Jaquette described the event as “hugely successful.”

“We’ve received so many emails and calls about how happy alumni were to be there,” Jacquette said. “The speakers were engaging, entertaining and informative and provided a wide range of perspectives. The whole event exceeded our expectations: We knew it was going to be very good, but the response has been tremendous.”

Jaquette said that there is a “strong possibility” that the summit will happen again next year.

The summit provided a great opportunity for networking, according to Bob Forness ’87, an investor in addition to his day job as the managing partner of an insurance firm.

“I’ve already followed up with three to five different connections I made at the conference,” Forness said. “I don’t know if it will result in a deal being done, but they were good contacts to make and hopefully will lead to something in the future.”

Forness praised the conference’s organization, and in particular noted the quality of the speakers.

“To have that many individuals from that many entrepreneurial walks of life and have them each give very focused and interesting descriptions of what it takes to be a successful entrepreneur and use their personal case studies was great,” Forness said.

Cornell’s own entrepreneurial venture was discussed at the summit when Dean of CornellNYC Tech Dan Huttenlocher and Dean of Engineering Lance Collins spoke about the CornellNYC Tech project and its focus on building a new technology culture oriented towards entrepreneurism.

Jaquette said that the missions of the Entrepreneurship Summit and CornellNYC Tech overlap.

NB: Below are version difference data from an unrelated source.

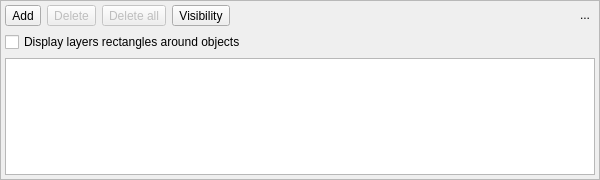
Qt form libpgmodeler_ui/ui/layersconfigwidget.ui (pgmodeler/pgmodeler) before a commit.
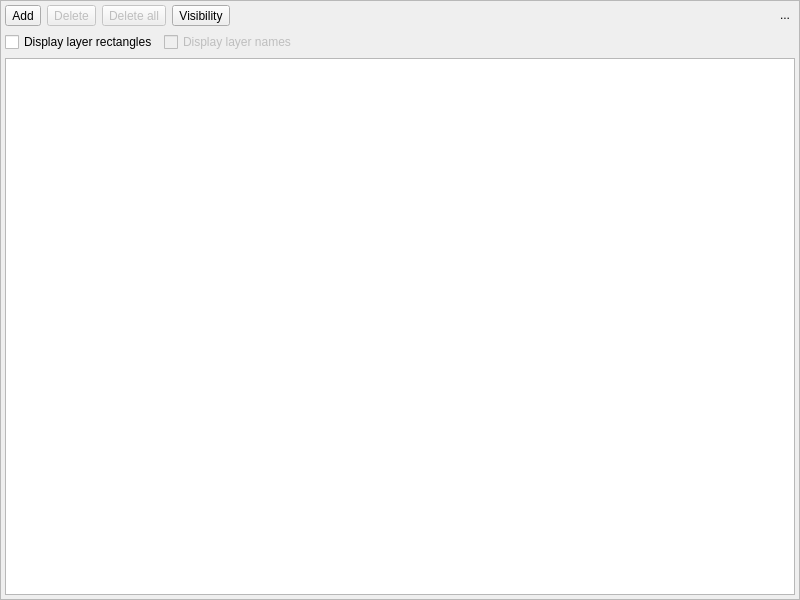
The same form after that commit. Icons and pictures are not drawn.

Commit message:
Added the class LayerPathItem to create custom items for displaying layout rects in canvas (WIP)
Adjust the ObjectsScene to resize layer rects when one or more layer are
removed.

Added an option to LayersConfigWidget that will serve as a toggler of
layer names (WIP)

```diff
--- a/libpgmodeler_ui/ui/layersconfigwidget.ui
+++ b/libpgmodeler_ui/ui/layersconfigwidget.ui
@@ -6,8 +6,8 @@
    <rect>
     <x>0</x>
     <y>0</y>
-    <width>600</width>
-    <height>180</height>
+    <width>800</width>
+    <height>600</height>
    </rect>
   </property>
   <property name="minimumSize">
@@ -253,7 +253,7 @@
         </property>
        </widget>
       </item>
-      <item row="0" column="4" colspan="4">
+      <item row="0" column="4">
        <spacer name="horizontalSpacer">
         <property name="orientation">
          <enum>Qt::Horizontal</enum>
@@ -269,7 +269,7 @@
         </property>
        </spacer>
       </item>
-      <item row="0" column="8">
+      <item row="0" column="5">
        <widget class="QToolButton" name="hide_tb">
         <property name="minimumSize">
          <size>
@@ -298,19 +298,45 @@
         </property>
        </widget>
       </item>
-      <item row="2" column="0" colspan="9">
+      <item row="2" column="0" colspan="6">
        <widget class="QListWidget" name="layers_lst">
         <property name="alternatingRowColors">
          <bool>true</bool>
         </property>
        </widget>
       </item>
-      <item row="1" column="0" colspan="9">
-       <widget class="QCheckBox" name="toggle_layers_rects_chk">
-        <property name="text">
-         <string>Display layers rectangles around objects</string>
-        </property>
-       </widget>
+      <item row="1" column="0" colspan="6">
+       <layout class="QHBoxLayout" name="horizontalLayout">
+        <item>
+         <widget class="QCheckBox" name="toggle_layers_rects_chk">
+          <property name="sizePolicy">
+           <sizepolicy hsizetype="Preferred" vsizetype="Fixed">
+            <horstretch>0</horstretch>
+            <verstretch>0</verstretch>
+           </sizepolicy>
+          </property>
+          <property name="text">
+           <string>Display layer rectangles</string>
+          </property>
+         </widget>
+        </item>
+        <item>
+         <widget class="QCheckBox" name="toggle_layers_names_chk">
+          <property name="enabled">
+           <bool>false</bool>
+          </property>
+          <property name="sizePolicy">
+           <sizepolicy hsizetype="Expanding" vsizetype="Fixed">
+            <horstretch>0</horstretch>
+            <verstretch>0</verstretch>
+           </sizepolicy>
+          </property>
+          <property name="text">
+           <string>Display layer names</string>
+          </property>
+         </widget>
+        </item>
+       </layout>
       </item>
      </layout>
     </widget>
```
Left out of the diff: 28 changed lines with no effect on the pictures. The commit also changes 6 other files.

“Entrepreneurship is a key factor in the New York City tech campus, and it’s integrated in all they do,” Jaquette said. “One of their first employees was their entrepreneurial officer, Greg Pass, who is working on building partnerships with entrepreneurial businesses and startups in New York City right now.”

Original Author: Emma Court